It's time to build a worm home, a vermicomposting container, where you can feed and raise red worms, or tiger worms, that will turn shredded paper and vegetables into new soil for class gardens or potted plants.
This is the culminating event of the "Promote Global WORMING! project. Even though many people have their own methodology for creating worm bins for vermicomposting, I've selected a simple one that can serve as a large group worm bin for an entire class. If the leader, teacher, has enough room, each of the intial four groups would learn the most by making their own worm composting bin to analyze and develop.
Several activities found in the Project WILD Aquatic curriculum guide are related to this study of worm (decomposers) habitats or can be used as extensions. For instance, the "Edge of Home" activity found on pages 75-78, can be used to tie in the connection between aquatic, semi-aquatic and dry land habitats. This activity refers to the study of ecotones, so it would be an excellent extension for upper elementary to adult learners.
Other Project WILD Aquatic lessons and activities should be used or adapted for this project, including another great activity about habitats and riparian areaa, "Blue Ribbon Niche" on pages 52-55. "Wetland Metaphors", on pages 39-42, would help students understand more about the productivity of wetlands where earthworms are part of the decomposer species.
Each group will follow the directions provided and create their own worm bin.

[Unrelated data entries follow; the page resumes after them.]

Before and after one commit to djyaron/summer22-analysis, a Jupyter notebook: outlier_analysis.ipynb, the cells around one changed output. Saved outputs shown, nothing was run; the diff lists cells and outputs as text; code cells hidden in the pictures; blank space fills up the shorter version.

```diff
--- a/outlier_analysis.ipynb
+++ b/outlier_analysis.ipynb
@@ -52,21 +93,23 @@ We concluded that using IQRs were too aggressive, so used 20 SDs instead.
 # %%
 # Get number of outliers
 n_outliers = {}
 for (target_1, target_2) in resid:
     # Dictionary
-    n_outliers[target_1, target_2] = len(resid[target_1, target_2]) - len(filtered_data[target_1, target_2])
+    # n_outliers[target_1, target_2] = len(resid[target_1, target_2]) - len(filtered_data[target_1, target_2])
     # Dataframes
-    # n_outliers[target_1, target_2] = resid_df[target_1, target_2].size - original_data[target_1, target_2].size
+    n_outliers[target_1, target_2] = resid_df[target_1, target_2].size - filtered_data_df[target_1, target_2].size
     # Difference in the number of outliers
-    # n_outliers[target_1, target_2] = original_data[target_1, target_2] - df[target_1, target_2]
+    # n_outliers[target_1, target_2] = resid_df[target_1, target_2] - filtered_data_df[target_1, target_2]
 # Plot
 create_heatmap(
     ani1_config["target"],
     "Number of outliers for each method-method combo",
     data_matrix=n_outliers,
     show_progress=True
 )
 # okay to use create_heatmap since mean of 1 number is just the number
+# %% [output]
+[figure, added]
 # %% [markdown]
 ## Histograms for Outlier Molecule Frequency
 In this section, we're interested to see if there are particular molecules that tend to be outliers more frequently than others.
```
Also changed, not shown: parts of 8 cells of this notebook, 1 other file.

Young students will need adult assistance drilling holes in the top bucket. A list of supplies is listed in the instructional website: How To Build An Indoor Worm Composter. This activity is an adaptation of the Project WILD Aquatic project, "Designing a Habitat", found on pages 18-20.
Enjoy the final activities and assessment. Your completion of the feedback survey at the end of this post is greatly appreciated in advance.

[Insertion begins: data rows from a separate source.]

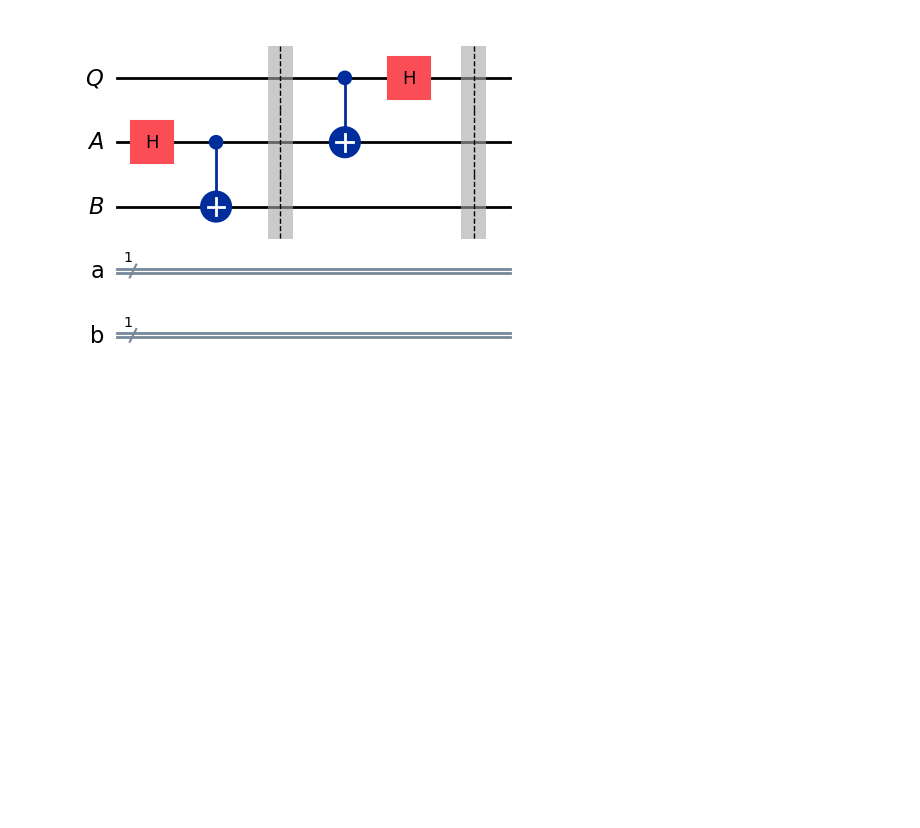
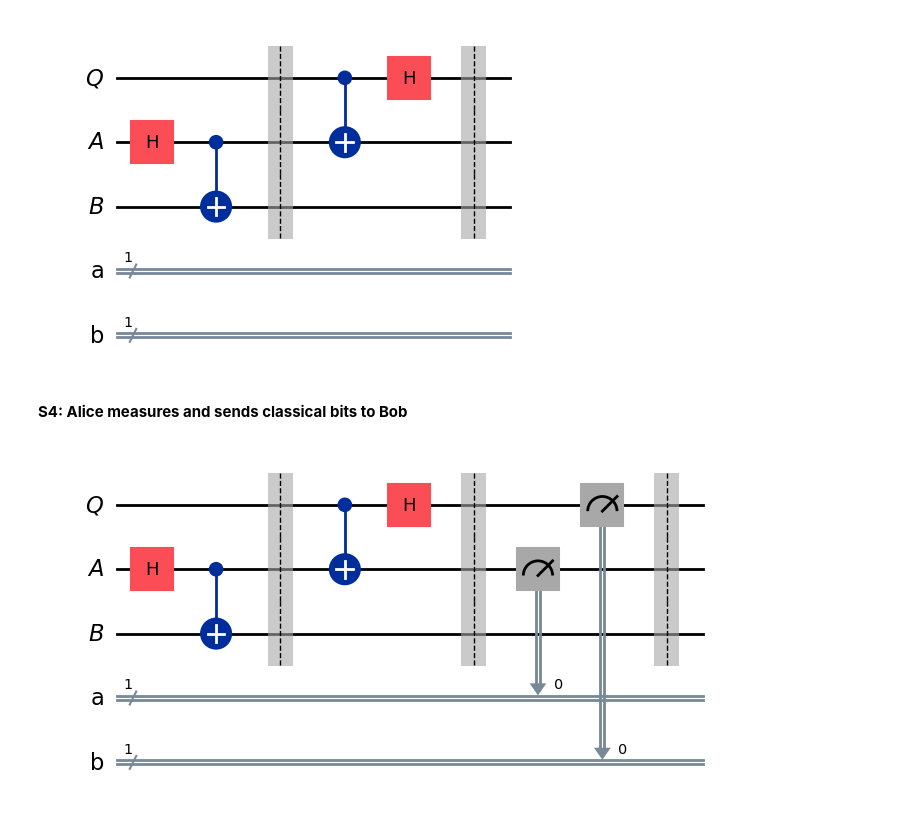
Before and after one commit to JayZeus999/IBM-Quantum-Learning, a Jupyter notebook: QM-Courses/quantum-teleportation.ipynb, the cells around one changed output. Cells and saved outputs as stored; diff of their text form; code cells hidden in the pictures; blank space fills up the shorter version.

Commit message:
Alice measures both qbs & sends classical bits to Bob

```diff
--- a/QM-Courses/quantum-teleportation.ipynb
+++ b/QM-Courses/quantum-teleportation.ipynb
@@ -48,3 +48,13 @@ protocol.barrier()
 protocol.draw(output="mpl")
 # %% [output]
 [figure]
+# %% [markdown]
+**S4: Alice measures and sends classical bits to Bob**
+# %%
+protocol.measure(ebit0, a)
+protocol.measure(qubit, b)
+
+protocol.barrier()
+protocol.draw(output="mpl")
+# %% [output]
+[figure, added]
```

- create a habitat where earthworms, red worms, can thrive and reproduce. The assessment for this objective will be journal keeping, including picture taking until the worms reproduce.

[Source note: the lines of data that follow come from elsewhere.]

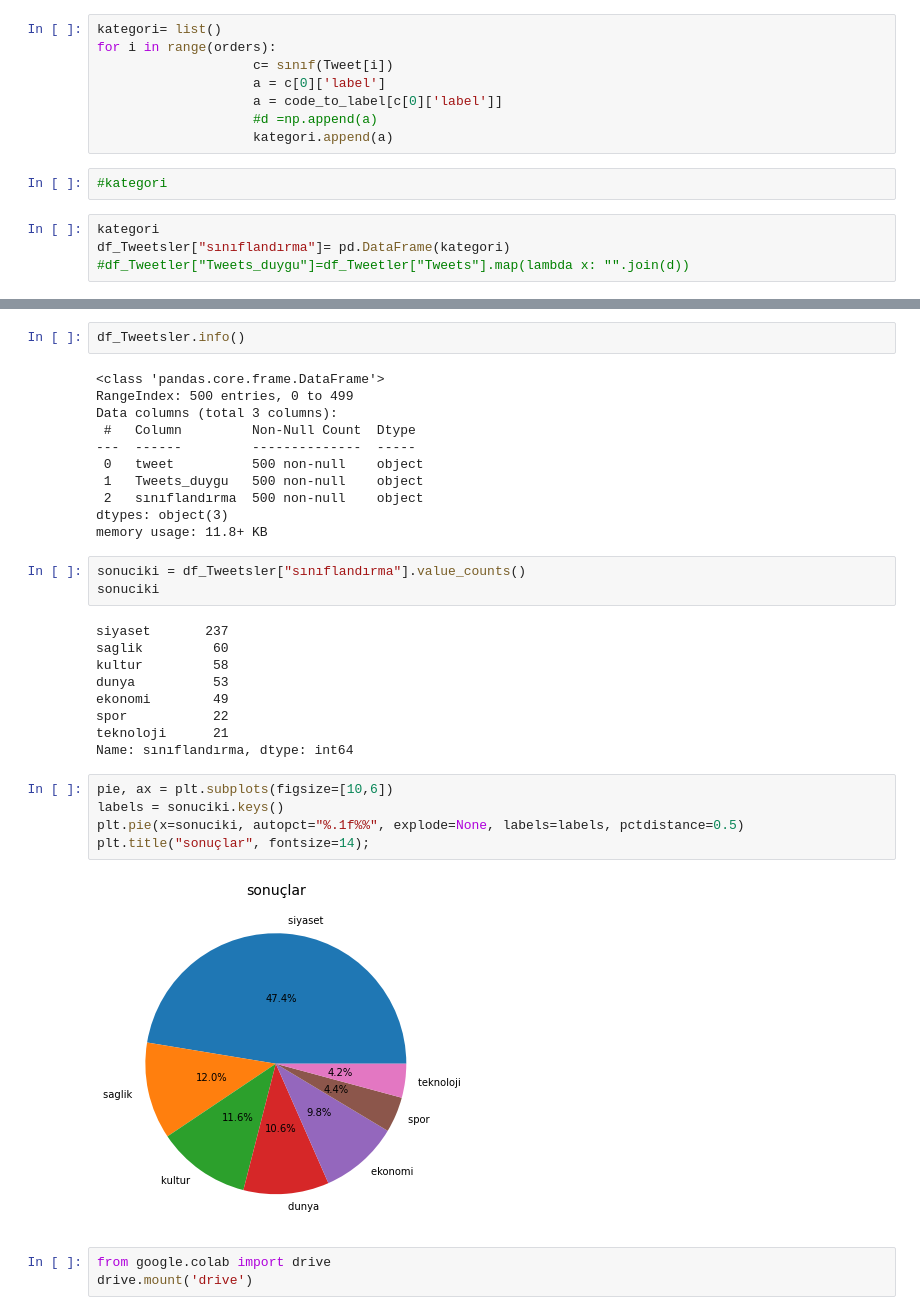
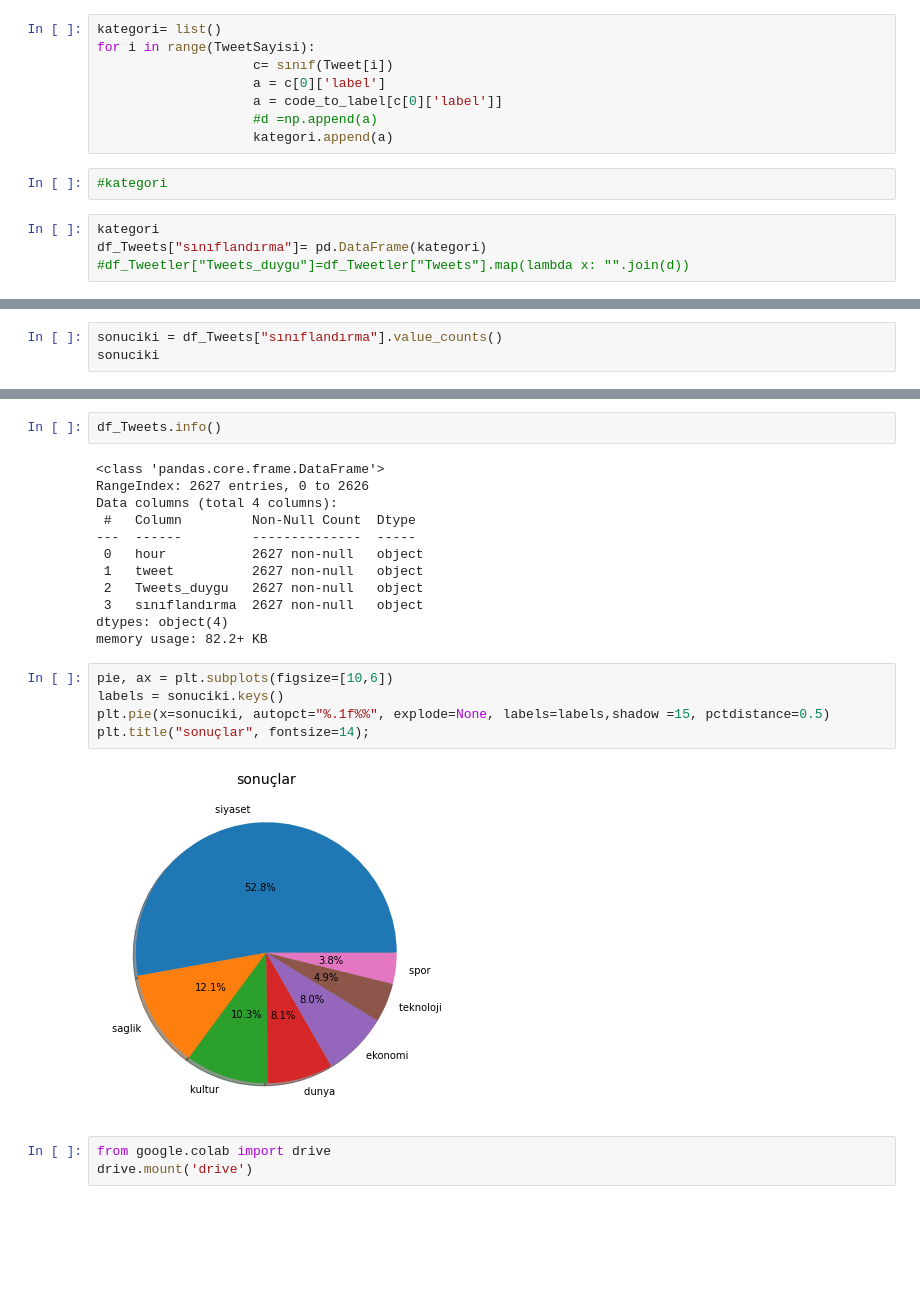
Before and after one commit to alperbayram/Duygu_Analizi_ve_Metin_Siniflandirma, a Jupyter notebook: Twitter_Sentiment_Analysis_and_Text_classification_project.ipynb, the cells around one changed output, grey strips where cells are left out. Drawn from its saved outputs; the diff is of its cells as text; blank space fills up the shorter version.

```diff
--- a/Twitter_Sentiment_Analysis_and_Text_classification_project.ipynb
+++ b/Twitter_Sentiment_Analysis_and_Text_classification_project.ipynb
@@ -401,7 +387,7 @@ a
 'siyaset '
 # %%
 kategori= list()
-for i in range(orders):
+for i in range(TweetSayisi):
                     c= sınıf(Tweet[i])
                     a = c[0]['label']
                     a = code_to_label[c[0]['label']]
@@ -411,5 +397,5 @@ for i in range(orders):
 #kategori
 # %%
 kategori
-df_Tweetsler["sınıflandırma"]= pd.DataFrame(kategori)
+df_Tweets["sınıflandırma"]= pd.DataFrame(kategori)
 #df_Tweetler["Tweets_duygu"]=df_Tweetler["Tweets"].map(lambda x: "".join(d))
@@ -431,0 +420,3 @@ df_Tweetsler
+# %%
+sonuciki = df_Tweets["sınıflandırma"].value_counts()
+sonuciki
@@ -437,35 +437,24 @@ plt.xlabel('inceleme');
 # %%
-df_Tweetsler.info()
+df_Tweets.info()
 # %% [output]
 <class 'pandas.core.frame.DataFrame'>
-RangeIndex: 500 entries, 0 to 499
-Data columns (total 3 columns):
+RangeIndex: 2627 entries, 0 to 2626
+Data columns (total 4 columns):
  #   Column         Non-Null Count  Dtype
 ---  ------         --------------  -----
- 0   tweet          500 non-null    object
- 1   Tweets_duygu   500 non-null    object
- 2   sınıflandırma  500 non-null    object
-dtypes: object(3)
-memory usage: 11.8+ KB
+ 0   hour           2627 non-null   object
+ 1   tweet          2627 non-null   object
+ 2   Tweets_duygu   2627 non-null   object
+ 3   sınıflandırma  2627 non-null   object
+dtypes: object(4)
+memory usage: 82.2+ KB
-# %%
-sonuciki = df_Tweetsler["sınıflandırma"].value_counts()
-sonuciki
-# %% [output]
-siyaset       237
-saglik         60
-kultur         58
-dunya          53
-ekonomi        49
-spor           22
-teknoloji      21
-Name: sınıflandırma, dtype: int64
 # %%
 pie, ax = plt.subplots(figsize=[10,6])
 labels = sonuciki.keys()
-plt.pie(x=sonuciki, autopct="%.1f%%", explode=None, labels=labels, pctdistance=0.5)
+plt.pie(x=sonuciki, autopct="%.1f%%", explode=None, labels=labels,shadow =15, pctdistance=0.5)
 plt.title("sonuçlar", fontsize=14);
 # %% [output]
-[figure, old version]
+[figure, new version]
 # %%
 from google.colab import drive
 drive.mount('drive')
```
Also changed, not shown: parts of 45 cells of this notebook.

- create a graph or chart to measure inputs...the stuff to put in the worm bin.
- create a comparison graph to measure outputs...the newly created soil, worm eggs and young worms.
- shredded paper
- empty buckets
- vegetable matter
- any other inputs
ACTIVITY #2: Each day, student(s) will measure and journal the amounts of added inputs. Students will add pictures to their journal. This activity lends itself to an online journa, including a class wiki.
ACTIVITY #3: When students observe water in the bottom bucket, they should begin recording this in their output charts. Note how long it takes to collect a liter of water, and answer questions such as:
If we aren't adding water to the composting bin, how is it draining into the bottom bucket?
ACTIVITY #4: As students observe the worms in the bin, they will discover eggs and young earthworms. They can include this in their journal writing and take pictures. They will answer questions such as:
How many days did it take for the worms in our bin to reproduce?
How does that compare or contrast to the other groups worm bins?
If there was a significant difference in time needed for worms to reproduce, what may have caused the differences?
Activity #5: This will be the time to have each group share their findings in any type of presentation they choose. After their creations and presentations are given, then given them the post test discussed in the first posting, Promote Global WORMING! Prior Knowledge and Post Project Assessment.
Whenever learning occurs, it's always wonderful to have feedback, so prepare a short survey to answer the questions you may have for your students. This survey was adapted from a more comprehensive Project WILD Aquatic workshop feedback survey. If you would like a copy of the more extensive feedback survey, email me.